*** TASK DATA ***

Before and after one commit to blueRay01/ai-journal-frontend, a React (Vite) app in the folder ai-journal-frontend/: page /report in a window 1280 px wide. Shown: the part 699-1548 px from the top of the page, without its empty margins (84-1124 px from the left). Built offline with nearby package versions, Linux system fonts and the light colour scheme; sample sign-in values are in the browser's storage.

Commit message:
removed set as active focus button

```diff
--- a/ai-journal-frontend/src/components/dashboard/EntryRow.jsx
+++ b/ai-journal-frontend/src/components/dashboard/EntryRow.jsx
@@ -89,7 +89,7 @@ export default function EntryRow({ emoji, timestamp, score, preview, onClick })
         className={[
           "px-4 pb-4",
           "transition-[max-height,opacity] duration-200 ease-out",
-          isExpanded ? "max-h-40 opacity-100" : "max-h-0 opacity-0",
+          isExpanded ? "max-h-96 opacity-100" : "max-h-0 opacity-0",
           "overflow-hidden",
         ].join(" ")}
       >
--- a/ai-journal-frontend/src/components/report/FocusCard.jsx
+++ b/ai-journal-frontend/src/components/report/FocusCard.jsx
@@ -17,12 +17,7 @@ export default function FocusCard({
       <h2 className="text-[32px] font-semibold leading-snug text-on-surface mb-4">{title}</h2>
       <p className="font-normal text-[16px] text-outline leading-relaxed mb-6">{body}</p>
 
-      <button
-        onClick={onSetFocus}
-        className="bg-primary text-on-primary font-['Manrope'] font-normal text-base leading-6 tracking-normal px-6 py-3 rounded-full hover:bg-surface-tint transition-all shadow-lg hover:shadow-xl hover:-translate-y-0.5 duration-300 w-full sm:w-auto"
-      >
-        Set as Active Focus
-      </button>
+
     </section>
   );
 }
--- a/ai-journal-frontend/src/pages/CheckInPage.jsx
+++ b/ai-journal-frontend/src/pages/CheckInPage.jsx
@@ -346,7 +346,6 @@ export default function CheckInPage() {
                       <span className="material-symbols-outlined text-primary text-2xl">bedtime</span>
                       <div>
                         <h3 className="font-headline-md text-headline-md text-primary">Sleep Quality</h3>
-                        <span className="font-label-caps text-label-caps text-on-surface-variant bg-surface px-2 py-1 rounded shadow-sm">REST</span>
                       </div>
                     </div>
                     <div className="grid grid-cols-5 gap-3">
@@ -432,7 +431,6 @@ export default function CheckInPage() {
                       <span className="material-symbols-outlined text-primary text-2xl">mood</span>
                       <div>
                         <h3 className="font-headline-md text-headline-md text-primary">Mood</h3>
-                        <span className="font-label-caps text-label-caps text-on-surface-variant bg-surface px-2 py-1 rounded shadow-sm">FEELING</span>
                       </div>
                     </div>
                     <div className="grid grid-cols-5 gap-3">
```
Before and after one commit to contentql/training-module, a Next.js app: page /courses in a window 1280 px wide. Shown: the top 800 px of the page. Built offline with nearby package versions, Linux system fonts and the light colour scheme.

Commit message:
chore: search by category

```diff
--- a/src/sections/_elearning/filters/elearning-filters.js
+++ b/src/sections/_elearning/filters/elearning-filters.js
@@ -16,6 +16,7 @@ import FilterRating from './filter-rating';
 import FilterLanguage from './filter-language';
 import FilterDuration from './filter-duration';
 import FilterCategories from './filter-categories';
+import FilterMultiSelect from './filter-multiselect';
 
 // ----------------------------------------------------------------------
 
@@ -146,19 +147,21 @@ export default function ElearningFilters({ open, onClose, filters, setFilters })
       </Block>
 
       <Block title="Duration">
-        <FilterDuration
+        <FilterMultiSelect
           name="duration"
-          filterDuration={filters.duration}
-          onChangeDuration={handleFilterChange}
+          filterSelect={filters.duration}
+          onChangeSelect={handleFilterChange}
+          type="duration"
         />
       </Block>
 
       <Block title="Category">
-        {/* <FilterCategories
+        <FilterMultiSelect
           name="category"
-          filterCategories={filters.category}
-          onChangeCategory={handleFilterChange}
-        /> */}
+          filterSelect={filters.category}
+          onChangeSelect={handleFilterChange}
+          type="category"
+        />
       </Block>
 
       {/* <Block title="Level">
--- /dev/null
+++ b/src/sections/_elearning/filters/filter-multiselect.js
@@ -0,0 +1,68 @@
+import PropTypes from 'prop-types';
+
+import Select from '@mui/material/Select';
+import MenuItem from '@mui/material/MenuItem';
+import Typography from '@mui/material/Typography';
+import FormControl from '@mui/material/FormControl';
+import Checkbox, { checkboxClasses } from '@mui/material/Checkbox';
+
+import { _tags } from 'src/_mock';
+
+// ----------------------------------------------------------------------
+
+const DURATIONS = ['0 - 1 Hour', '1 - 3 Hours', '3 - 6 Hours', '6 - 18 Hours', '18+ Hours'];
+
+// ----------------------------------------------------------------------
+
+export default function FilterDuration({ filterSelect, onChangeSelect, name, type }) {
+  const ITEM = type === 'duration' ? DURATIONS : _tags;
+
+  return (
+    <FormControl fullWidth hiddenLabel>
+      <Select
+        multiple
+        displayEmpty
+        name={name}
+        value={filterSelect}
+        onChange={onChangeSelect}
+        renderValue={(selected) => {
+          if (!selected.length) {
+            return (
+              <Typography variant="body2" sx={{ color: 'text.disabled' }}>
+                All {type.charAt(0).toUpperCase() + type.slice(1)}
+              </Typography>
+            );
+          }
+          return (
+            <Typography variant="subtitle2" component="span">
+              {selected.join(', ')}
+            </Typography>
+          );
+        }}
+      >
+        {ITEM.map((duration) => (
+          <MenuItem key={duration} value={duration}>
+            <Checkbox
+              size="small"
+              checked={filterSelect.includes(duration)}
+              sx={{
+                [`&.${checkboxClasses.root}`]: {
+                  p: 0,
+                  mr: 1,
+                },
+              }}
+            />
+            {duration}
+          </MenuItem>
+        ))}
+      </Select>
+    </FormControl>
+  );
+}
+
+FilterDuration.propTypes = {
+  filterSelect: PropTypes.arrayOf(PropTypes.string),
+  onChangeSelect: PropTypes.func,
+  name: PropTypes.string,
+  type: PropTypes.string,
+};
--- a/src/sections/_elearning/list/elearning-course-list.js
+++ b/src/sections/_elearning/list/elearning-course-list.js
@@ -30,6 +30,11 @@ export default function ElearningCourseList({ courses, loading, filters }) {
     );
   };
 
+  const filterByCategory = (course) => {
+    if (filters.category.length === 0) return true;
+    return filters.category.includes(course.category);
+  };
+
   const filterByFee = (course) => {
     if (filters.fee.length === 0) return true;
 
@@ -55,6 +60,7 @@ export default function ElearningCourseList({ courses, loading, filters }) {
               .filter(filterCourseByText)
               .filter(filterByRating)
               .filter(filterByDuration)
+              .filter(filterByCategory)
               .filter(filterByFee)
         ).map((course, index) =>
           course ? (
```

***

TRY IT:
Return every entry exactly as given.

YOUR SOLUTION:
Before and after one commit to blueRay01/ai-journal-frontend, a React (Vite) app in the folder ai-journal-frontend/: page /report in a window 1280 px wide. Shown: the part 699-1548 px from the top of the page, without its empty margins (84-1124 px from the left). Built offline with nearby package versions, Linux system fonts and the light colour scheme; sample sign-in values are in the browser's storage.

Commit message:
removed set as active focus button

```diff
--- a/ai-journal-frontend/src/components/dashboard/EntryRow.jsx
+++ b/ai-journal-frontend/src/components/dashboard/EntryRow.jsx
@@ -89,7 +89,7 @@ export default function EntryRow({ emoji, timestamp, score, preview, onClick })
         className={[
           "px-4 pb-4",
           "transition-[max-height,opacity] duration-200 ease-out",
-          isExpanded ? "max-h-40 opacity-100" : "max-h-0 opacity-0",
+          isExpanded ? "max-h-96 opacity-100" : "max-h-0 opacity-0",
           "overflow-hidden",
         ].join(" ")}
       >
--- a/ai-journal-frontend/src/components/report/FocusCard.jsx
+++ b/ai-journal-frontend/src/components/report/FocusCard.jsx
@@ -17,12 +17,7 @@ export default function FocusCard({
       <h2 className="text-[32px] font-semibold leading-snug text-on-surface mb-4">{title}</h2>
       <p className="font-normal text-[16px] text-outline leading-relaxed mb-6">{body}</p>
 
-      <button
-        onClick={onSetFocus}
-        className="bg-primary text-on-primary font-['Manrope'] font-normal text-base leading-6 tracking-normal px-6 py-3 rounded-full hover:bg-surface-tint transition-all shadow-lg hover:shadow-xl hover:-translate-y-0.5 duration-300 w-full sm:w-auto"
-      >
-        Set as Active Focus
-      </button>
+
     </section>
   );
 }
--- a/ai-journal-frontend/src/pages/CheckInPage.jsx
+++ b/ai-journal-frontend/src/pages/CheckInPage.jsx
@@ -346,7 +346,6 @@ export default function CheckInPage() {
                       <span className="material-symbols-outlined text-primary text-2xl">bedtime</span>
                       <div>
                         <h3 className="font-headline-md text-headline-md text-primary">Sleep Quality</h3>
-                        <span className="font-label-caps text-label-caps text-on-surface-variant bg-surface px-2 py-1 rounded shadow-sm">REST</span>
                       </div>
                     </div>
                     <div className="grid grid-cols-5 gap-3">
@@ -432,7 +431,6 @@ export default function CheckInPage() {
                       <span className="material-symbols-outlined text-primary text-2xl">mood</span>
                       <div>
                         <h3 className="font-headline-md text-headline-md text-primary">Mood</h3>
-                        <span className="font-label-caps text-label-caps text-on-surface-variant bg-surface px-2 py-1 rounded shadow-sm">FEELING</span>
                       </div>
                     </div>
                     <div className="grid grid-cols-5 gap-3">
```
Before and after one commit to contentql/training-module, a Next.js app: page /courses in a window 1280 px wide. Shown: the top 800 px of the page. Built offline with nearby package versions, Linux system fonts and the light colour scheme.

Commit message:
chore: search by category

```diff
--- a/src/sections/_elearning/filters/elearning-filters.js
+++ b/src/sections/_elearning/filters/elearning-filters.js
@@ -16,6 +16,7 @@ import FilterRating from './filter-rating';
 import FilterLanguage from './filter-language';
 import FilterDuration from './filter-duration';
 import FilterCategories from './filter-categories';
+import FilterMultiSelect from './filter-multiselect';
 
 // ----------------------------------------------------------------------
 
@@ -146,19 +147,21 @@ export default function ElearningFilters({ open, onClose, filters, setFilters })
       </Block>
 
       <Block title="Duration">
-        <FilterDuration
+        <FilterMultiSelect
           name="duration"
-          filterDuration={filters.duration}
-          onChangeDuration={handleFilterChange}
+          filterSelect={filters.duration}
+          onChangeSelect={handleFilterChange}
+          type="duration"
         />
       </Block>
 
       <Block title="Category">
-        {/* <FilterCategories
+        <FilterMultiSelect
           name="category"
-          filterCategories={filters.category}
-          onChangeCategory={handleFilterChange}
-        /> */}
+          filterSelect={filters.category}
+          onChangeSelect={handleFilterChange}
+          type="category"
+        />
       </Block>
 
       {/* <Block title="Level">
--- /dev/null
+++ b/src/sections/_elearning/filters/filter-multiselect.js
@@ -0,0 +1,68 @@
+import PropTypes from 'prop-types';
+
+import Select from '@mui/material/Select';
+import MenuItem from '@mui/material/MenuItem';
+import Typography from '@mui/material/Typography';
+import FormControl from '@mui/material/FormControl';
+import Checkbox, { checkboxClasses } from '@mui/material/Checkbox';
+
+import { _tags } from 'src/_mock';
+
+// ----------------------------------------------------------------------
+
+const DURATIONS = ['0 - 1 Hour', '1 - 3 Hours', '3 - 6 Hours', '6 - 18 Hours', '18+ Hours'];
+
+// ----------------------------------------------------------------------
+
+export default function FilterDuration({ filterSelect, onChangeSelect, name, type }) {
+  const ITEM = type === 'duration' ? DURATIONS : _tags;
+
+  return (
+    <FormControl fullWidth hiddenLabel>
+      <Select
+        multiple
+        displayEmpty
+        name={name}
+        value={filterSelect}
+        onChange={onChangeSelect}
+        renderValue={(selected) => {
+          if (!selected.length) {
+            return (
+              <Typography variant="body2" sx={{ color: 'text.disabled' }}>
+                All {type.charAt(0).toUpperCase() + type.slice(1)}
+              </Typography>
+            );
+          }
+          return (
+            <Typography variant="subtitle2" component="span">
+              {selected.join(', ')}
+            </Typography>
+          );
+        }}
+      >
+        {ITEM.map((duration) => (
+          <MenuItem key={duration} value={duration}>
+            <Checkbox
+              size="small"
+              checked={filterSelect.includes(duration)}
+              sx={{
+                [`&.${checkboxClasses.root}`]: {
+                  p: 0,
+                  mr: 1,
+                },
+              }}
+            />
+            {duration}
+          </MenuItem>
+        ))}
+      </Select>
+    </FormControl>
+  );
+}
+
+FilterDuration.propTypes = {
+  filterSelect: PropTypes.arrayOf(PropTypes.string),
+  onChangeSelect: PropTypes.func,
+  name: PropTypes.string,
+  type: PropTypes.string,
+};
--- a/src/sections/_elearning/list/elearning-course-list.js
+++ b/src/sections/_elearning/list/elearning-course-list.js
@@ -30,6 +30,11 @@ export default function ElearningCourseList({ courses, loading, filters }) {
     );
   };
 
+  const filterByCategory = (course) => {
+    if (filters.category.length === 0) return true;
+    return filters.category.includes(course.category);
+  };
+
   const filterByFee = (course) => {
     if (filters.fee.length === 0) return true;
 
@@ -55,6 +60,7 @@ export default function ElearningCourseList({ courses, loading, filters }) {
               .filter(filterCourseByText)
               .filter(filterByRating)
               .filter(filterByDuration)
+              .filter(filterByCategory)
               .filter(filterByFee)
         ).map((course, index) =>
           course ? (
```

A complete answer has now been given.